Memories from the 1989 Exxon Valdez Oil Spill: Prevention is the key

As the 35th anniversary of the Exxon Valdez Oil Spill approaches on March 24, retired fisheries biologist Loren Flagg told the Homer News that the key to keeping a spill disaster like this from reoccurring is to stay on top of prevention strategies and techniques.

“Prevention is the key. We have to do everything we can to prevent this from happening again. We’ve accomplished some of that, but for example, we still don’t have tanker escort boats in the inlet. I think things are better but I hope this never happens again,” he said.

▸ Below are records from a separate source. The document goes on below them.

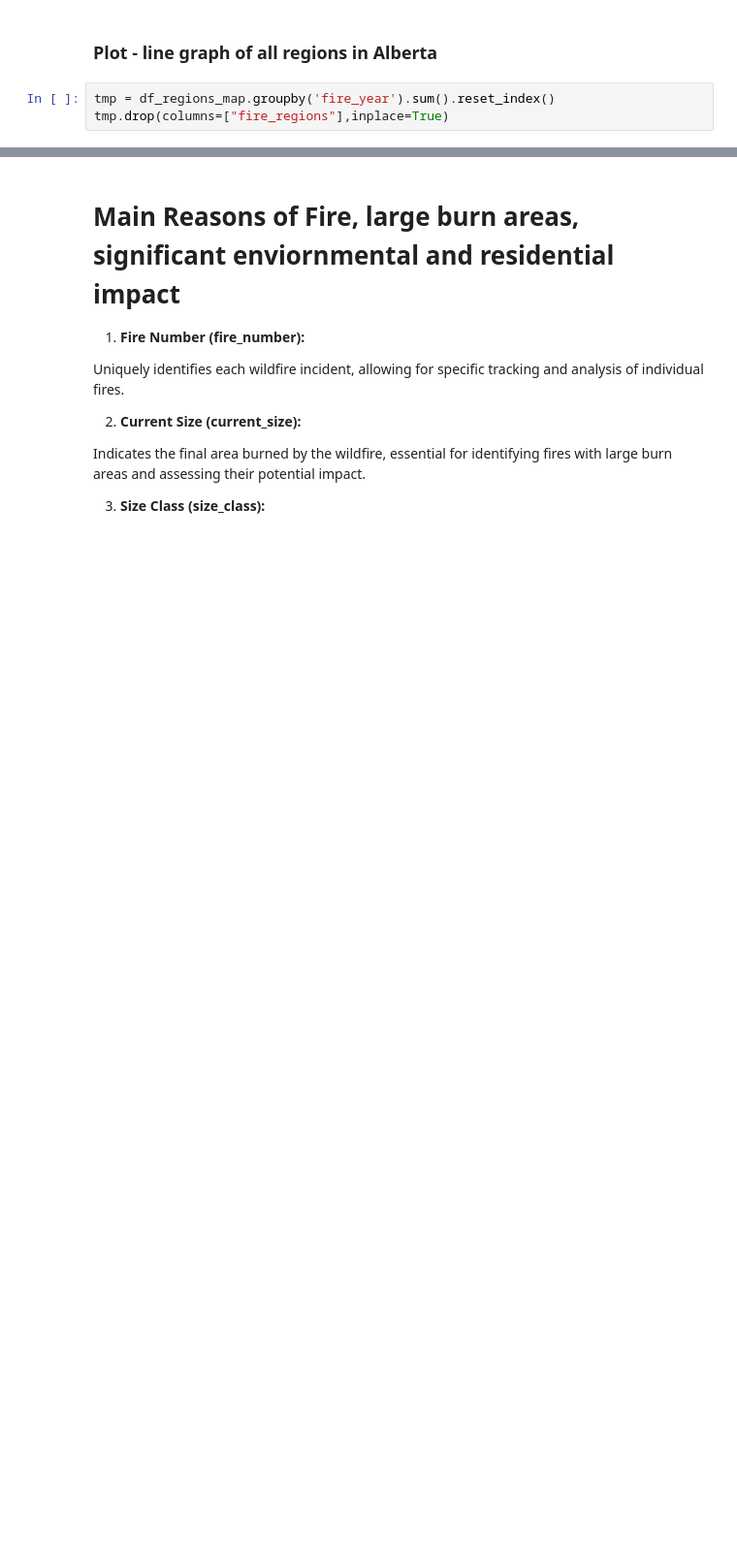
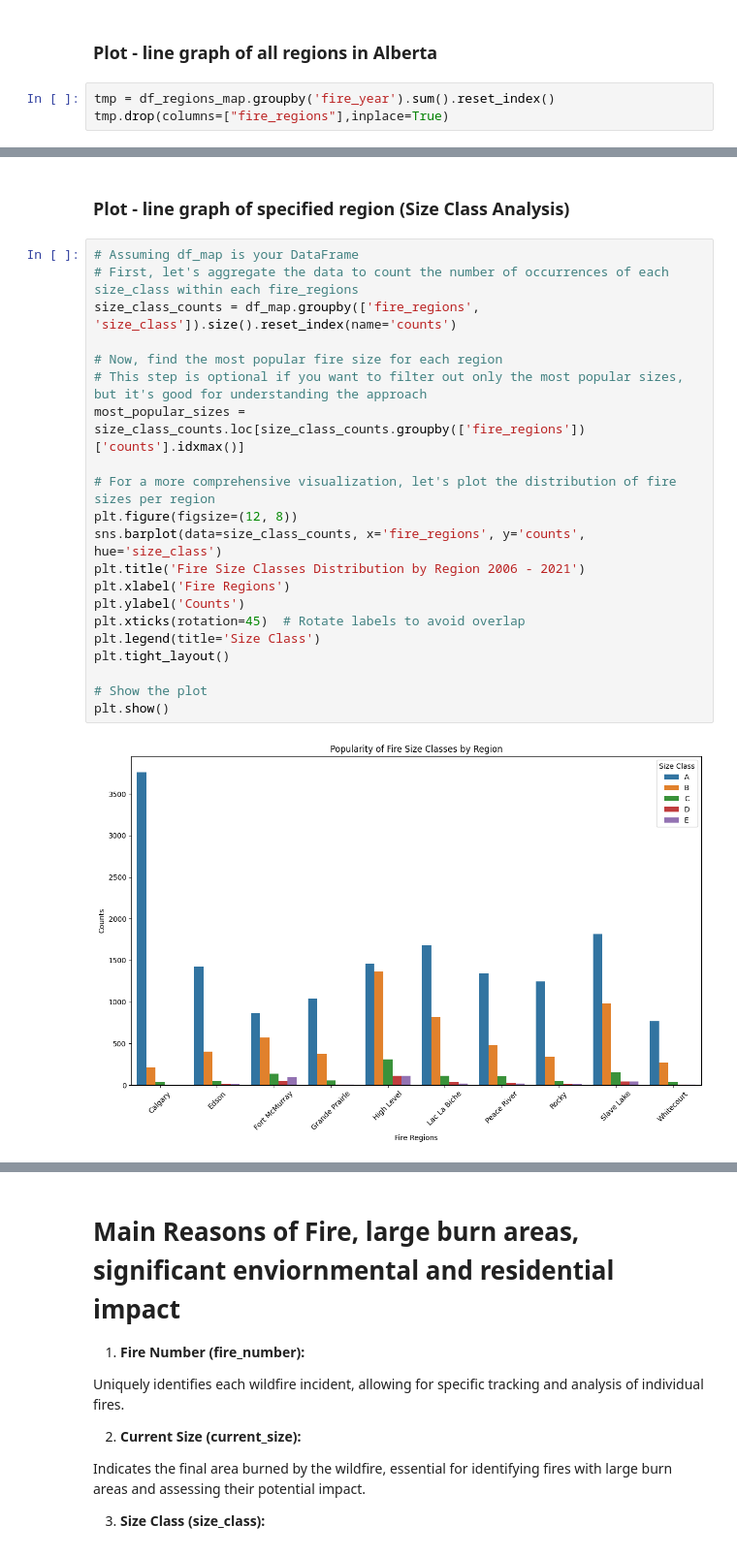
Before and after one commit to paulpark6/WildFire, a Jupyter notebook: wf_DA2.ipynb, the cells around one changed output, grey strips where cells are left out. Shown: that part at 97% size. Saved outputs shown, nothing was run; the diff lists cells and outputs as text; blank space fills up the shorter version.

```diff
--- a/wf_DA2.ipynb
+++ b/wf_DA2.ipynb
@@ -239,0 +250,25 @@ Text(0.5, 1.0, 'Trend in Fires by Region')
+# %% [markdown]
+### Plot - line graph of specified region (Size Class Analysis)
+# %%
+# Assuming df_map is your DataFrame
+# First, let's aggregate the data to count the number of occurrences of each size_class within each fire_regions
+size_class_counts = df_map.groupby(['fire_regions', 'size_class']).size().reset_index(name='counts')
+
+# Now, find the most popular fire size for each region
+# This step is optional if you want to filter out only the most popular sizes, but it's good for understanding the approach
+most_popular_sizes = size_class_counts.loc[size_class_counts.groupby(['fire_regions'])['counts'].idxmax()]
+
+# For a more comprehensive visualization, let's plot the distribution of fire sizes per region
+plt.figure(figsize=(12, 8))
+sns.barplot(data=size_class_counts, x='fire_regions', y='counts', hue='size_class')
+plt.title('Fire Size Classes Distribution by Region 2006 - 2021')
+plt.xlabel('Fire Regions')
+plt.ylabel('Counts')
+plt.xticks(rotation=45)  # Rotate labels to avoid overlap
+plt.legend(title='Size Class')
+plt.tight_layout()
+
+# Show the plot
+plt.show()
+# %% [output]
+[figure, added]
```
Also changed, not shown: parts of 8 cells of this notebook.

In 1989, Flagg was employed by the Kenai Peninsula Fishermen’s Association. On March 24, the Exxon Valdez grounded on Bligh Reef in Prince William Sound and spilled more than 11 million gallons of oil.

By April 6, Kenai Peninsula Borough Mayor Don Gilman had developed a multiagency coordination council based out of Homer and Flagg was appointed chairman.

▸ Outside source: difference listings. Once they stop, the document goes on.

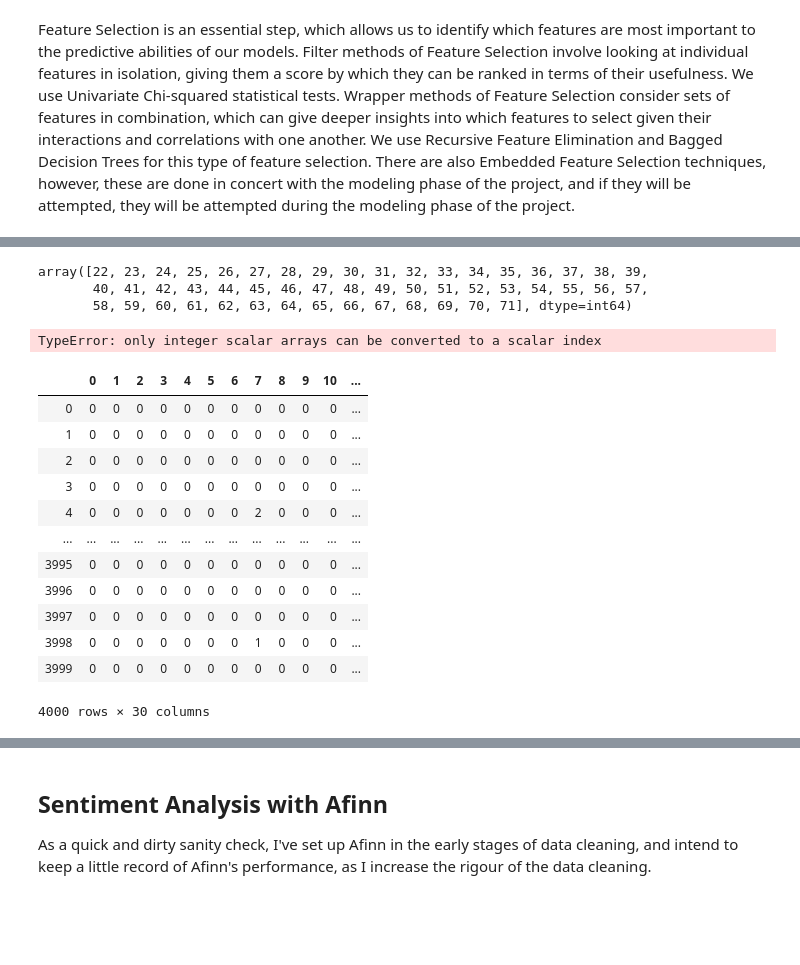
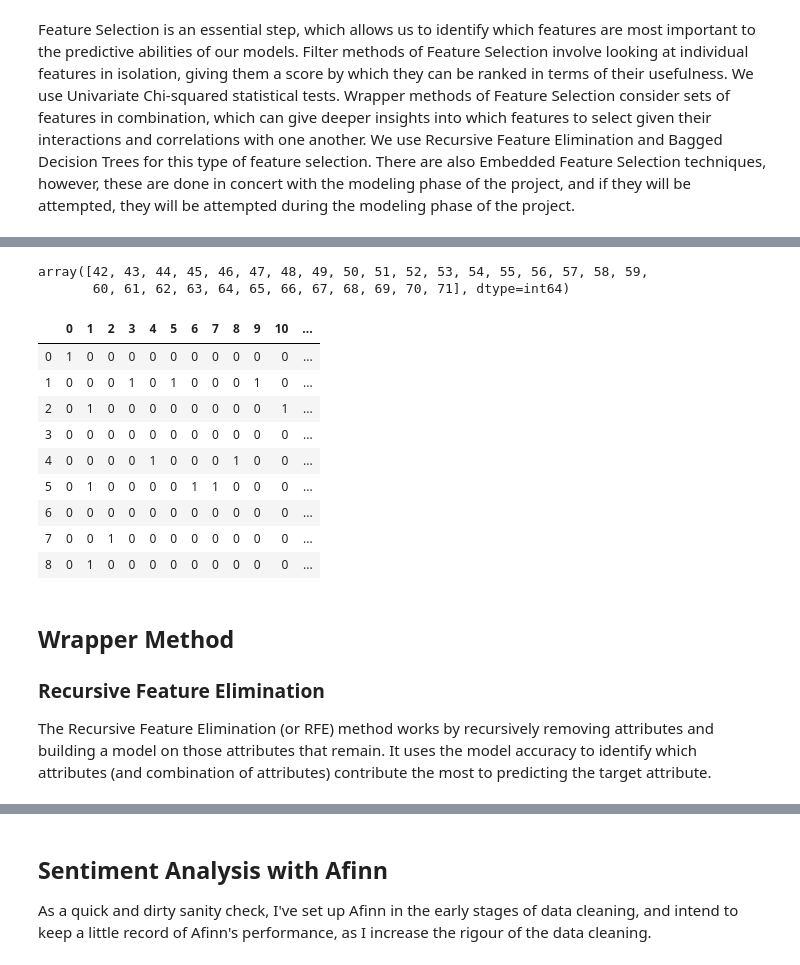
Before and after one commit to 3dspace/language-processing-lifecycle-fall2019, a Jupyter notebook: pgray-csml1010-project.ipynb, the cells around one changed output, grey strips where cells are left out. Cells and saved outputs as stored; diff of their text form; code cells hidden in the pictures; blank space fills up the shorter version.

Commit message:
More feature selection

```diff
--- a/pgray-csml1010-project.ipynb
+++ b/pgray-csml1010-project.ipynb
@@ -772,45 +850,45 @@ Feature Selection is an essential step, which allows us to identify which featur
 # %%
-from sklearn.feature_selection import SelectKBest
-from sklearn.feature_selection import chi2
+
 
 # Create and fit selector
-selector = SelectKBest(chi2, k=50)
-cv_micro_matrix_new = selector.fit_transform(cv_micro_matrix, df_micro['sentiment'])
+selector_micro = SelectKBest(chi2, k=30)
+cv_micro_matrix_new = selector_micro.fit_transform(cv_micro_matrix, df_micro['sentiment'])
 # Get columns to keep
-cols = selector.get_support(indices=True)
+cols_micro = selector_micro.get_support(indices=True)
 # Create new dataframe with only desired columns, or overwrite existing
 #features_df_new = features_df[cols]
-cols
+cols_micro
 
-
+##vocab = cv_micro.get_feature_names()
+#vocab[np.array(2, 23, 24, 25, 26, 27, 28, 29, 30, 31, 32, 33, 34, 35, 36, 37, 38, 39,
+#       40, 41, 42, 43, 44, 45, 46, 47, 48, 49, 50, 51, 52, 53, 54, 55, 56, 57,
+#       58, 59, 60, 61, 62, 63, 64, 65, 66, 67, 68, 69, 70, 71)]
 #cv_micro_matrix_new = SelectKBest(chi2, k=50).fit_transform(cv_micro_matrix, df_micro['sentiment'])
 
-##mask = cv_micro_matrix_new.get_support()
+#mask = cv_micro_matrix_new.get_support()
+#mask
 #new_features = df_micro.columns[mask]
 
 #vocab_selected = cv_micro_matrix_new.get_feature_names()
 # %% [output]
-array([22, 23, 24, 25, 26, 27, 28, 29, 30, 31, 32, 33, 34, 35, 36, 37, 38, 39,
-       40, 41, 42, 43, 44, 45, 46, 47, 48, 49, 50, 51, 52, 53, 54, 55, 56, 57,
-       58, 59, 60, 61, 62, 63, 64, 65, 66, 67, 68, 69, 70, 71], dtype=int64)
+array([42, 43, 44, 45, 46, 47, 48, 49, 50, 51, 52, 53, 54, 55, 56, 57, 58, 59,
+       60, 61, 62, 63, 64, 65, 66, 67, 68, 69, 70, 71], dtype=int64)
 # %%
-pd.DataFrame(np.round(cv_micro_matrix_new, 2), columns=vocab_micro[cols])
+pd.DataFrame(np.round(cv_micro_matrix_new, 2)) #, columns=vocab_micro[cols])
 # %% [output]
-TypeError: only integer scalar arrays can be converted to a scalar index
+|  | 0 | 1 | 2 | 3 | 4 | 5 | 6 | 7 | 8 | 9 | 10 | ... |
+| 0 | 1 | 0 | 0 | 0 | 0 | 0 | 0 | 0 | 0 | 0 | 0 | ... |
+| 1 | 0 | 0 | 0 | 1 | 0 | 1 | 0 | 0 | 0 | 1 | 0 | ... |
+| 2 | 0 | 1 | 0 | 0 | 0 | 0 | 0 | 0 | 0 | 0 | 1 | ... |
+| 3 | 0 | 0 | 0 | 0 | 0 | 0 | 0 | 0 | 0 | 0 | 0 | ... |
+| 4 | 0 | 0 | 0 | 0 | 1 | 0 | 0 | 0 | 1 | 0 | 0 | ... |
+| 5 | 0 | 1 | 0 | 0 | 0 | 0 | 1 | 1 | 0 | 0 | 0 | ... |
+| 6 | 0 | 0 | 0 | 0 | 0 | 0 | 0 | 0 | 0 | 0 | 0 | ... |
+| 7 | 0 | 0 | 1 | 0 | 0 | 0 | 0 | 0 | 0 | 0 | 0 | ... |
+| 8 | 0 | 1 | 0 | 0 | 0 | 0 | 0 | 0 | 0 | 0 | 0 | ... |
-# %%
-cv_matrix_new = SelectKBest(chi2, k=30).fit_transform(cv_matrix, df_sm['sentiment'])
-pd.DataFrame(np.round(cv_matrix_new, 2))
-# %% [output]
-|  | 0 | 1 | 2 | 3 | 4 | 5 | 6 | 7 | 8 | 9 | 10 | ... |
-| 0 | 0 | 0 | 0 | 0 | 0 | 0 | 0 | 0 | 0 | 0 | 0 | ... |
-| 1 | 0 | 0 | 0 | 0 | 0 | 0 | 0 | 0 | 0 | 0 | 0 | ... |
-| 2 | 0 | 0 | 0 | 0 | 0 | 0 | 0 | 0 | 0 | 0 | 0 | ... |
-| 3 | 0 | 0 | 0 | 0 | 0 | 0 | 0 | 0 | 0 | 0 | 0 | ... |
-| 4 | 0 | 0 | 0 | 0 | 0 | 0 | 0 | 2 | 0 | 0 | 0 | ... |
-| ... | ... | ... | ... | ... | ... | ... | ... | ... | ... | ... | ... | ... |
-| 3995 | 0 | 0 | 0 | 0 | 0 | 0 | 0 | 0 | 0 | 0 | 0 | ... |
-| 3996 | 0 | 0 | 0 | 0 | 0 | 0 | 0 | 0 | 0 | 0 | 0 | ... |
-| 3997 | 0 | 0 | 0 | 0 | 0 | 0 | 0 | 0 | 0 | 0 | 0 | ... |
-| 3998 | 0 | 0 | 0 | 0 | 0 | 0 | 0 | 1 | 0 | 0 | 0 | ... |
-| 3999 | 0 | 0 | 0 | 0 | 0 | 0 | 0 | 0 | 0 | 0 | 0 | ... |
-4000 rows × 30 columns
+# %% [markdown]
+## Wrapper Method
+
+### Recursive Feature Elimination
+
+The Recursive Feature Elimination (or RFE) method works by recursively removing attributes and building a model on those attributes that remain. It uses the model accuracy to identify which attributes (and combination of attributes) contribute the most to predicting the target attribute.
```
Also changed, not shown: parts of 14 cells of this notebook.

The MAC team met daily for the first six weeks of the spill cleanup response efforts out of concern for environmental impacts to marine critical habitat areas in Cook Inlet and Kachemak Bay (as well as the outer Gulf Coast of Alaska).

Team members included representatives from state agencies, the North Pacific Fisheries Management Association, Larry Smith representing Kachemak Bay subsistence, anthropologist Janet Klein with the Pratt Museum, the U.S. Coast Guard, U.S. Fish and Wildlife Service, the City of Homer, Seldovia, Port Graham and English Bay and more.

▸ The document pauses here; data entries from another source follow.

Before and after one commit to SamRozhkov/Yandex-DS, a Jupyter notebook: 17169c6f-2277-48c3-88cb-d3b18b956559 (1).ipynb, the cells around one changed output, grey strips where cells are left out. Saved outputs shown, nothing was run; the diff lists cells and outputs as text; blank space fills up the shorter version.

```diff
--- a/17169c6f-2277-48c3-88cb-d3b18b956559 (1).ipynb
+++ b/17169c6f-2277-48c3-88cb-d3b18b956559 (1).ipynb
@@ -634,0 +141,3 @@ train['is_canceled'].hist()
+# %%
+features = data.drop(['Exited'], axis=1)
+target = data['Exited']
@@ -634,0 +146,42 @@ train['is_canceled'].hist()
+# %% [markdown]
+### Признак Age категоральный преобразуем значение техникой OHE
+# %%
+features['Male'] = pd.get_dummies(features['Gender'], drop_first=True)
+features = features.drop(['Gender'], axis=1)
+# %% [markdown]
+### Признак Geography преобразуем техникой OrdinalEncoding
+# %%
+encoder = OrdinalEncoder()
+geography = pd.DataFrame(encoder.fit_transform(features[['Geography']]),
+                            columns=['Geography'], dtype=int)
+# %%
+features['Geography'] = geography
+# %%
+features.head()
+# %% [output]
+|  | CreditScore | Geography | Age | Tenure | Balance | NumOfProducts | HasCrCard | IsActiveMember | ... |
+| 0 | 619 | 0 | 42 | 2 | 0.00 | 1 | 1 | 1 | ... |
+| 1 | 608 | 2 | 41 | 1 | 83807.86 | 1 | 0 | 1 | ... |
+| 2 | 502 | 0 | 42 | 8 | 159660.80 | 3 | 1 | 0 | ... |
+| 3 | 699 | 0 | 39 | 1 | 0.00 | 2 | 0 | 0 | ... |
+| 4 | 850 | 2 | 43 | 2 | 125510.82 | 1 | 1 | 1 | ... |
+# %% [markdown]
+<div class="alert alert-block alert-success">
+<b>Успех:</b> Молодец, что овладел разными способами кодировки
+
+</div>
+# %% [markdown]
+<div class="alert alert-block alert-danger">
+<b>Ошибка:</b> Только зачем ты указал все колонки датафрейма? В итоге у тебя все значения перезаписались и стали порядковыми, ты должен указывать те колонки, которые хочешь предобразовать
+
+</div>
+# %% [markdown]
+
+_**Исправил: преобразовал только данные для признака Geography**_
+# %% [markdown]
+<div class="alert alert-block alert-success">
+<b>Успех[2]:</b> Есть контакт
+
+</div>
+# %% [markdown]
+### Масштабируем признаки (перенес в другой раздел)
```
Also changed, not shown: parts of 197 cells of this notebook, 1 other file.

Flagg told the Homer News that at the time, the MAC team was extremely disappointed with Exxon’s response to the spill and that the company was not providing the resources necessary to protect the marine environment or to clean up the spill itself.

For example, he noted that Exxon sent a representative to the MAC team solely for the purpose of public relations but not to provide any technical assistance to the communities for cleanup facilitation or for oil boom deployment.

Flagg noted particular concern for the region’s salmon streams, bird habitat areas, clam and mussel habitat as well as marine vegetation. “We just didn’t get any corporate level response to what we needed to appropriately protect the environment. A PR representative was not what we needed, we got no help there,” he said.

On April 21 of 1989, U.S. Rep. Don Young and U.S. Sen. Ted Stevens came to Homer to assess oil spill response progress. At that time, spill response cleanup was primarily being handled by Exxon because the Coast Guard had already determined the spill would not be federalized.

However, a group of concerned citizens in the Homer region wanted someone else to be responsible for it and Congressman Young requested that Flagg take charge.

In a short amount of time, the borough decided to take the cleanup efforts into their own hands. Don Gilman held a meeting with Exxon and other state officials. “We got Exxon to pledge two million dollars to the Kenai Peninsula Borough. We wanted to handle the response instead of them because they weren’t doing anything,” Flagg said.

The amount was eventually cut back to $1 million and once it was secure the borough was able to secure booms on their own.

“There was so much displeasure with Exxon that there were a lot of people who simply pledged not to purchase their fuel and we held to that for nearly 20 years. We were just so fed up with them,” Flagg said.

When asked what advice he would give students in an oil impact workshop like the one held in Homer a few weeks ago, he said, “we do have a better response capability now than we had back then. It’s not perfect but CISPRI does have a lot of equipment and there are people trained to respond.”

He explained that if there is an accident in Cook Inlet because of the strength of the tides in the region, once the oil is in the water, a spill response team might be able to conduct some containment, but the oil will get away with the tides.

Flagg’s book is titled “Fish, Oil and Follies: Fish Wars and Oil Battles of an Alaska Biologist and Fishing Guide.” Flagg still lives on the Kenai Peninsula in Kenai.